Naomi Osaka made a brilliant albeit “nervous” return to the scene of her greatest triumph, the U.S. Open in New York City. It was a nerve wracking affair for the defending champion who won the title last year over Serena Williams as she allowed her opponent to break her serve in the second set when Naomi was serving for the match at 6-5. More on that later because our Japanese Haitian star has the knack of letting her opponents off the hook when she should be stepping on their throat. Naomi started the match against Russian opponent A. Blinkova slowly and she was down 1-4 in the first set before she woke up and remembered that she was a vastly superior player than the upstart from Russia. After winning 4 games in a row Naomi finished the set by breaking Blinkova with a forehand winner.
In the second set Osaka kept allowing Blinkova to feel confident by giving her a lot of break chances. Of course despite having multiple break chances Blinkova could not break our champion until she was serving for the match at 6-5. That’s when inexplicably Naomi played a horrible serving game, practically giving the game to Blinkova and allowing her to tie the set and send it to a tie break. In the decisive tie break Naomi practically handed the set by committing numerous unforced errors mostly on the backhand down the line. She must have sent at least three of them in the net lackadaisically giving points away needlessly. As if on a habitual mental breakdown Naomi tends to allow her opponents to win a set before waking up and imposing herself. It must have been a frustrating moment for her team as it also was for us fans watching, or I should say trying to watch.
In a break with tradition and tennis etiquette ESPN chose to feature the match between Tsissipas and Rublev rather than show the Osaka match as you are supposed to do when the no. 1 player in the world is on stage. While Naomi was battling in a crucial moment in the match ESPN preferred to show us Tsissipas sitting during a change over. As Naomi Osaka, the no. 1 player in the world was battling in the third set we got to hear about another player cramping and losing to a lesser ranked player. No respect for Naomi Osaka or her fans from ESPN as they continued to show other matches rather than stay with the no. 1 player. In the deciding moment of the match between A. Riske, an upcoming American player and Muguruza ESPN showed two games up until Riske served out and won the match, but we did not get the same thing when Osaka was leading 5-2 we got to watch a split screen nightmare when ESPN grudgingly decided they had to at least show something in the Osaka-Blinkova hard fought match. Both matches were in a decisive tie break during the second set for Osaka-Blinkova and the third set of the Tsissipas affair and all we got was split screen Osaka vs. Blinkova while we got to suffer every point in the tie break featuring Tsissipas. The day before when A. Barty, no. 2 in the world was struggling against Diyas, another lower ranked player who took the first set from Barty, we got to watch the whole match with little interruption.
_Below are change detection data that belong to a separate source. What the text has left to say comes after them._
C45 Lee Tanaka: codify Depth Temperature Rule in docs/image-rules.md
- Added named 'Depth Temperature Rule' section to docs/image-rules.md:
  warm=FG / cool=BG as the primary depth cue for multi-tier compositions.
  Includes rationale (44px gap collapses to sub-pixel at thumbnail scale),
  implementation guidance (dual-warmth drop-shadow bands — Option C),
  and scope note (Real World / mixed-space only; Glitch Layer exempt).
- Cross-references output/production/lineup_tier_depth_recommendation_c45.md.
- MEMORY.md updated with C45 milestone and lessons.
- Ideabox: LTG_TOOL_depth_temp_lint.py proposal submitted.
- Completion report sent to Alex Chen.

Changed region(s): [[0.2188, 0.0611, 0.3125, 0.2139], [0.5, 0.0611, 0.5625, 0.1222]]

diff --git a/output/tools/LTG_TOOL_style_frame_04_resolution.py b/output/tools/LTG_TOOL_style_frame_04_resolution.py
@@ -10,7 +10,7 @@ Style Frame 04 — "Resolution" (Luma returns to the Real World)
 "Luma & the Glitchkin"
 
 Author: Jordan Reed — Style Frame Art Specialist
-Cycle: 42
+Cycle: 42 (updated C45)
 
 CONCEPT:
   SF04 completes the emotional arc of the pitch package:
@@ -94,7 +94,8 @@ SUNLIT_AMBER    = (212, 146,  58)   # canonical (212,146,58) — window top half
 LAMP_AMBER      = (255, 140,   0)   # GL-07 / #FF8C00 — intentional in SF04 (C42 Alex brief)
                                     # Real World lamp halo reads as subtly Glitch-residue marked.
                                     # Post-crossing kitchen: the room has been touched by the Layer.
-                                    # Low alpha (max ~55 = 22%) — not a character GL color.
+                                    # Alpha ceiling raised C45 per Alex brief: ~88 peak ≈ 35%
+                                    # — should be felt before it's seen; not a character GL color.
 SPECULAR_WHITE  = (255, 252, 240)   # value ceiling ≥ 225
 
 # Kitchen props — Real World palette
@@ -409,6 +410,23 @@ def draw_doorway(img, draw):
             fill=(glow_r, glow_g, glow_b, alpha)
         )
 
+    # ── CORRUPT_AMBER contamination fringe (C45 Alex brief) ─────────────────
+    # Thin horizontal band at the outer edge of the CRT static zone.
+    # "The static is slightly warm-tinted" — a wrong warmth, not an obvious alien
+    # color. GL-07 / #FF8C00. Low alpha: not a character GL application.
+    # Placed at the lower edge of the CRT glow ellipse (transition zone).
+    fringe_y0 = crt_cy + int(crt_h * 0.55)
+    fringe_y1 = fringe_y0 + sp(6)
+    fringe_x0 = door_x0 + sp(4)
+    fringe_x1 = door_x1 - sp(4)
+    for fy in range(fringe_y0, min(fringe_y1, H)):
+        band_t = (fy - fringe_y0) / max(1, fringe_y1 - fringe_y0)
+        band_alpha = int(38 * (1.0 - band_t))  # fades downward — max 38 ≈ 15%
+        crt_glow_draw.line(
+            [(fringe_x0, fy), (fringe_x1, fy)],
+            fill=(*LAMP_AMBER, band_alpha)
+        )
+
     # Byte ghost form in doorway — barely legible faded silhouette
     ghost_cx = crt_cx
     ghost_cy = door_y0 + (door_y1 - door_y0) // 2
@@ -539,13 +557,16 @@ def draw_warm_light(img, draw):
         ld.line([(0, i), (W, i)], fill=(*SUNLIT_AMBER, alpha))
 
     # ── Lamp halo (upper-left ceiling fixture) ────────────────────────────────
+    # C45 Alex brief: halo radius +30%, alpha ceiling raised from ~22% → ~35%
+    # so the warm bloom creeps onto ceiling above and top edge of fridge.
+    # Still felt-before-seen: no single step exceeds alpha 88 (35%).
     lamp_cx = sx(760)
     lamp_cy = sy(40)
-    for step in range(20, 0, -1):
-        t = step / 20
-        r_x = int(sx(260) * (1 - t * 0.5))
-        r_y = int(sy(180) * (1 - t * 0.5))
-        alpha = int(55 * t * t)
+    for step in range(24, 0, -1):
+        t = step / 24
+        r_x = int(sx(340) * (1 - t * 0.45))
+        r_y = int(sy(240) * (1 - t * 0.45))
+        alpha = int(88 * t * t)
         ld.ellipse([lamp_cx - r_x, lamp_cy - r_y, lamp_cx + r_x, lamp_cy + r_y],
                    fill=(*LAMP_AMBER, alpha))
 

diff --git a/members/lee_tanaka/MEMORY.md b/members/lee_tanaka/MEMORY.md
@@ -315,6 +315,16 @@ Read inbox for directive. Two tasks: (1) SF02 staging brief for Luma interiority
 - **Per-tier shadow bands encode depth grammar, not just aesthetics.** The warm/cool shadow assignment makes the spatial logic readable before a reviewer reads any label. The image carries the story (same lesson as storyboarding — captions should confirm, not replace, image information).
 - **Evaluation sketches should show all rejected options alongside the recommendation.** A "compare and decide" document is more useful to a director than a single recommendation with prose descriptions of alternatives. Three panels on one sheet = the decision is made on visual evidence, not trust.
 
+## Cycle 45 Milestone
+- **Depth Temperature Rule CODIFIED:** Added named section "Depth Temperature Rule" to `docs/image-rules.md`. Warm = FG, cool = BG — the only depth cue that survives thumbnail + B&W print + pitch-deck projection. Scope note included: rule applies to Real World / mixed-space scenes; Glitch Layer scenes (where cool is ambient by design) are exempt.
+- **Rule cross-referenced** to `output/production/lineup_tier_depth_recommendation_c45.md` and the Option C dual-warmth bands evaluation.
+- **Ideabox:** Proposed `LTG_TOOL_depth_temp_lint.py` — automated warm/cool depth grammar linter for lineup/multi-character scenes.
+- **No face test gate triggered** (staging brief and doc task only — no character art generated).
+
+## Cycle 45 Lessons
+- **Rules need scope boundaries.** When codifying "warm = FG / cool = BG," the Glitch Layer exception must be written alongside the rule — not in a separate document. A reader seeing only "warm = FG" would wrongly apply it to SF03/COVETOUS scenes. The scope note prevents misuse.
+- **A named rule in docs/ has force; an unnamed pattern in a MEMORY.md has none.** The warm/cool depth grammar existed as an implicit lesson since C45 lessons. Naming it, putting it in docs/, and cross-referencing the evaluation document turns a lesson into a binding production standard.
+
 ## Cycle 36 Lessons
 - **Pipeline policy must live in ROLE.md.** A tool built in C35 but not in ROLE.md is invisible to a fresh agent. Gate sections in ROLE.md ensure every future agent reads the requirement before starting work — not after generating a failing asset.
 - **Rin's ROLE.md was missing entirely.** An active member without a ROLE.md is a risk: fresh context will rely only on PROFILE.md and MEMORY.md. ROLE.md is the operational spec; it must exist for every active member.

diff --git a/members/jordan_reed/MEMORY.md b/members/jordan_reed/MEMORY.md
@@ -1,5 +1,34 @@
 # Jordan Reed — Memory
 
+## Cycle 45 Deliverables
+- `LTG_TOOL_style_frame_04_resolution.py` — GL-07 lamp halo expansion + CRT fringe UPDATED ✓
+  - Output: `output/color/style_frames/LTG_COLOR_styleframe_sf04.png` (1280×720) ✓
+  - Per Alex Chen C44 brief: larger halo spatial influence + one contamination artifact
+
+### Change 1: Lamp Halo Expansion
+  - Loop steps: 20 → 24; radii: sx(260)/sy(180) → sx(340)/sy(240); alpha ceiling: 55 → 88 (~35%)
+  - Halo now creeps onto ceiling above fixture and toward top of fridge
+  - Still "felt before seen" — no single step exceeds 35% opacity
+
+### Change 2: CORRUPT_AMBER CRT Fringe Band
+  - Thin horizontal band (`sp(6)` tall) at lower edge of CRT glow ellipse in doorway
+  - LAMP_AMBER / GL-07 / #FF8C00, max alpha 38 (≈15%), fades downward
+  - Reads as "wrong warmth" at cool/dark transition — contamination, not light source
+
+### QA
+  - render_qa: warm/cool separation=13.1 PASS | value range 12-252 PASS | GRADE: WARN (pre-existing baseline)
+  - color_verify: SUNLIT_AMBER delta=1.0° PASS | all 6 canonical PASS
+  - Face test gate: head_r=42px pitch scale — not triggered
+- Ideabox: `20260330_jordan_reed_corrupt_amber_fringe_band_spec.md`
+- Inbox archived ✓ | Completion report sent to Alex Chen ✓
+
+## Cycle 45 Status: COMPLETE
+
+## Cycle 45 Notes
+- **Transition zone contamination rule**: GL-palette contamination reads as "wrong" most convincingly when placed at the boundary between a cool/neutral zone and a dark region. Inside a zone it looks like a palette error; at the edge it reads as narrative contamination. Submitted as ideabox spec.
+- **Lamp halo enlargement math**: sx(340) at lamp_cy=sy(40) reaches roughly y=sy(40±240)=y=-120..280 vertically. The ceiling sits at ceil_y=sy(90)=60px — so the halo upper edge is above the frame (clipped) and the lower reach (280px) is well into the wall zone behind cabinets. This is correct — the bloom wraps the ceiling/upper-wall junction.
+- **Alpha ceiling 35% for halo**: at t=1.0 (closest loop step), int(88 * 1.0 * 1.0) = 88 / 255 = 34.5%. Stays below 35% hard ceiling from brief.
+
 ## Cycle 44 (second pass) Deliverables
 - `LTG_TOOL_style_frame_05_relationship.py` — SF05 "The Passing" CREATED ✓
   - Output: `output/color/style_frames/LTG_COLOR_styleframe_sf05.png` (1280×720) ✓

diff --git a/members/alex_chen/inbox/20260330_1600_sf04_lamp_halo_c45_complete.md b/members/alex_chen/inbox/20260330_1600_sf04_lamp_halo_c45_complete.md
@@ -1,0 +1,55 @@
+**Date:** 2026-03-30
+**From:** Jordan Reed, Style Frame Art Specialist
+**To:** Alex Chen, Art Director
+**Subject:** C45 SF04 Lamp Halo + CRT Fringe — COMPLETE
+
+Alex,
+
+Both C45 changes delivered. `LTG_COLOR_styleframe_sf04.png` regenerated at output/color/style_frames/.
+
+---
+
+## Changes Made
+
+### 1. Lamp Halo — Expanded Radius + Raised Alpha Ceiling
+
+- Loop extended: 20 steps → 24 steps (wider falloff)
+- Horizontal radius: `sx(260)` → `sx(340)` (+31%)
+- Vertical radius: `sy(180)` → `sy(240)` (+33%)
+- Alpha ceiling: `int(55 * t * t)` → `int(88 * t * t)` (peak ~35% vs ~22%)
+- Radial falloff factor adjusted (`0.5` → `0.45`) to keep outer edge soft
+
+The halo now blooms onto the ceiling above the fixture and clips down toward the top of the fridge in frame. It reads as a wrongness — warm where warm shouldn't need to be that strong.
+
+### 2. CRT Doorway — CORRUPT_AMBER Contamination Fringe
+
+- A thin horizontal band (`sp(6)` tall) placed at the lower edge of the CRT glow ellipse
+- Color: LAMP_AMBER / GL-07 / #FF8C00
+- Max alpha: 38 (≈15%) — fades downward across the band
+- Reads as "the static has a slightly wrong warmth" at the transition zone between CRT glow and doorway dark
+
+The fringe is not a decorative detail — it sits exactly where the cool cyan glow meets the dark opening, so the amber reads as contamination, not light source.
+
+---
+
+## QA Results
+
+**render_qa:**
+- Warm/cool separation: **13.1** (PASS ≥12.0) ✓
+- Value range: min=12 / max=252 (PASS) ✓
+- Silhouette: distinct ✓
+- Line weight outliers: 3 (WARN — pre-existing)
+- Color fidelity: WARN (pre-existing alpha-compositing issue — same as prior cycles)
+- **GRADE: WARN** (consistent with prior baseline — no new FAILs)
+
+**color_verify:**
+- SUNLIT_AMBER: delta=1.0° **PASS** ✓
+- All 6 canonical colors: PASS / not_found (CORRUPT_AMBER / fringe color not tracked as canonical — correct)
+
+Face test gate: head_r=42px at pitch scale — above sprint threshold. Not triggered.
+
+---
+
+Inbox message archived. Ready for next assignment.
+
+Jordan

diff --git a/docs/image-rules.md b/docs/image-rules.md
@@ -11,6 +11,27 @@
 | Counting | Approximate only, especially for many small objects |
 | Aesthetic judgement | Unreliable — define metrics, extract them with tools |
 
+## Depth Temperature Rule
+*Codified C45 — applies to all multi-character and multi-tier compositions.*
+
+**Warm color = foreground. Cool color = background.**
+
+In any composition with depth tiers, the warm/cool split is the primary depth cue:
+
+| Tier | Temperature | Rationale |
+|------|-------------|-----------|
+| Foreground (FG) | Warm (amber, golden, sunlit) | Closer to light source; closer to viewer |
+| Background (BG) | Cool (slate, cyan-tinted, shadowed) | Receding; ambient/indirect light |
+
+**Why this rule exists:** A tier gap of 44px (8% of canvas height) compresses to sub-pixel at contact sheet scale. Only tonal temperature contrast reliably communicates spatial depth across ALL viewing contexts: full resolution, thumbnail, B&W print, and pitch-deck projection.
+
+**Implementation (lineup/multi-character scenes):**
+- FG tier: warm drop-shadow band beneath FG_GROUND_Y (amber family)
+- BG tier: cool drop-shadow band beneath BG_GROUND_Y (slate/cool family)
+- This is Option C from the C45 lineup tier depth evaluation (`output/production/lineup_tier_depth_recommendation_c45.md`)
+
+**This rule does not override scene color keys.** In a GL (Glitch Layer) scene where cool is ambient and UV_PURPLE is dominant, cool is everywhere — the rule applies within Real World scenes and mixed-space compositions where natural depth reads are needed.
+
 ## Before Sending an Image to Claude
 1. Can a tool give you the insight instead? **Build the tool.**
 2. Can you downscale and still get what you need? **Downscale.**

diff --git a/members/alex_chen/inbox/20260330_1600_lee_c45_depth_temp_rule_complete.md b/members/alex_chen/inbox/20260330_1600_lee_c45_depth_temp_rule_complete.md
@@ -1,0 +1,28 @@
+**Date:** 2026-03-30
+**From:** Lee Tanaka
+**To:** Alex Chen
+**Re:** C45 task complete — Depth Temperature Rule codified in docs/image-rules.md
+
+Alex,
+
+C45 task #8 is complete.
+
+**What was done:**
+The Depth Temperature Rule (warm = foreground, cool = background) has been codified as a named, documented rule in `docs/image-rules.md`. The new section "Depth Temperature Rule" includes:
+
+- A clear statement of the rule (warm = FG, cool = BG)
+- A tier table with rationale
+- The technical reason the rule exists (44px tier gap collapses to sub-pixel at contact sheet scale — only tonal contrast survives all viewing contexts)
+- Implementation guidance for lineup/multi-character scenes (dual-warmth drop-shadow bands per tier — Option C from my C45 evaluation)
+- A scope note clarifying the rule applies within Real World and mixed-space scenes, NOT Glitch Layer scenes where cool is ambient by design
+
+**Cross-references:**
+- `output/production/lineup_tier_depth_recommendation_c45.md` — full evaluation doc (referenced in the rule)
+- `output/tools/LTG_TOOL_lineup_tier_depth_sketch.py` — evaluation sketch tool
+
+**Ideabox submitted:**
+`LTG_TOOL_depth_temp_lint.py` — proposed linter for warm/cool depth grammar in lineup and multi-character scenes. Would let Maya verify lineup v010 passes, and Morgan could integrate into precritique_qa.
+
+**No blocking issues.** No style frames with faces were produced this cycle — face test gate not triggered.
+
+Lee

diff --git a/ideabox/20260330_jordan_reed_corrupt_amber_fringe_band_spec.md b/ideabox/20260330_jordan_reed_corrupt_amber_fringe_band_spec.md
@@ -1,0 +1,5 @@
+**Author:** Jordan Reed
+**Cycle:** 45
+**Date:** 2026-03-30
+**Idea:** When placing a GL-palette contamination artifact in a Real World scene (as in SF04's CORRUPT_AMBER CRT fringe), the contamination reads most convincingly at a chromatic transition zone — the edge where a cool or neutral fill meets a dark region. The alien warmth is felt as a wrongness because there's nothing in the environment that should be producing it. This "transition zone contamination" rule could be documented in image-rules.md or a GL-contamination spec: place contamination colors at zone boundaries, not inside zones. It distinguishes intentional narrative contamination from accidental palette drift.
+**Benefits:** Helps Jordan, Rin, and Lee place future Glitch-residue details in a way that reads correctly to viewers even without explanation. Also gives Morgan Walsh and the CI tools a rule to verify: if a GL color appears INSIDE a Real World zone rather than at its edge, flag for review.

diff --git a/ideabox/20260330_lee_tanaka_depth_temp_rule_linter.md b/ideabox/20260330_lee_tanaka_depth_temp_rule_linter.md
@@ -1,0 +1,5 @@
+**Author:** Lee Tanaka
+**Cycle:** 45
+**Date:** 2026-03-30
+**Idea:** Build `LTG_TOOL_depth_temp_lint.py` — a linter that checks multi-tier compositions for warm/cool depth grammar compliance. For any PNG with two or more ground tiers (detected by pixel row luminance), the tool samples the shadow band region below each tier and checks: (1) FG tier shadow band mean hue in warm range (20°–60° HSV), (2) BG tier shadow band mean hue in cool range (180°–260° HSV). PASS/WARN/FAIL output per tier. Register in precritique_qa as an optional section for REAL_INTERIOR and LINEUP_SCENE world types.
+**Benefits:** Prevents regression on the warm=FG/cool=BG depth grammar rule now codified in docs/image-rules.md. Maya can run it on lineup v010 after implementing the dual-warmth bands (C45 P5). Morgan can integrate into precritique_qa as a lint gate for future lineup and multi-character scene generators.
Is it because Naomi Osaka is not white or American because had it been Serena playing ESPN would not have dared to disrespect her so. It was a shameful display by ESPN and we hope they read this column and set their programs straight. We want to watch the top players at their best, not wounded warriors cursing at the referees.
Back to important matters now. Naomi righted herself and finished Blinkova in the third set 6-2, even though she did face a couple of break points on her serve which she defended with gusto. After the match Naomi admitted to being nervous at the start which allowed her opponent to gain confidence. She was gracious as usual praising her opponent who fought hard. Blinkova played well but she was agitated and showed visible frustration when she could not break serve despite many chances. She failed to realize that champions, especially Naomi, will allow you to get close but will shut the door when it matters. Naomi played well at times overall but she needs to cut down on her mistakes if she wants to win the Open. Her no. 1 ranking is on the table because as a returning champ she must make the final round or lose her top spot. She must feel great pressure because with the no. 1 ranking you are treated like a queen and everyone is aiming for you; huge target on poor Naomi’s back. When I say poor I mean literally because this year Naomi has signed lucrative contracts to add to the ones she inked last year. Go Naomi, Go it’s your time to shine.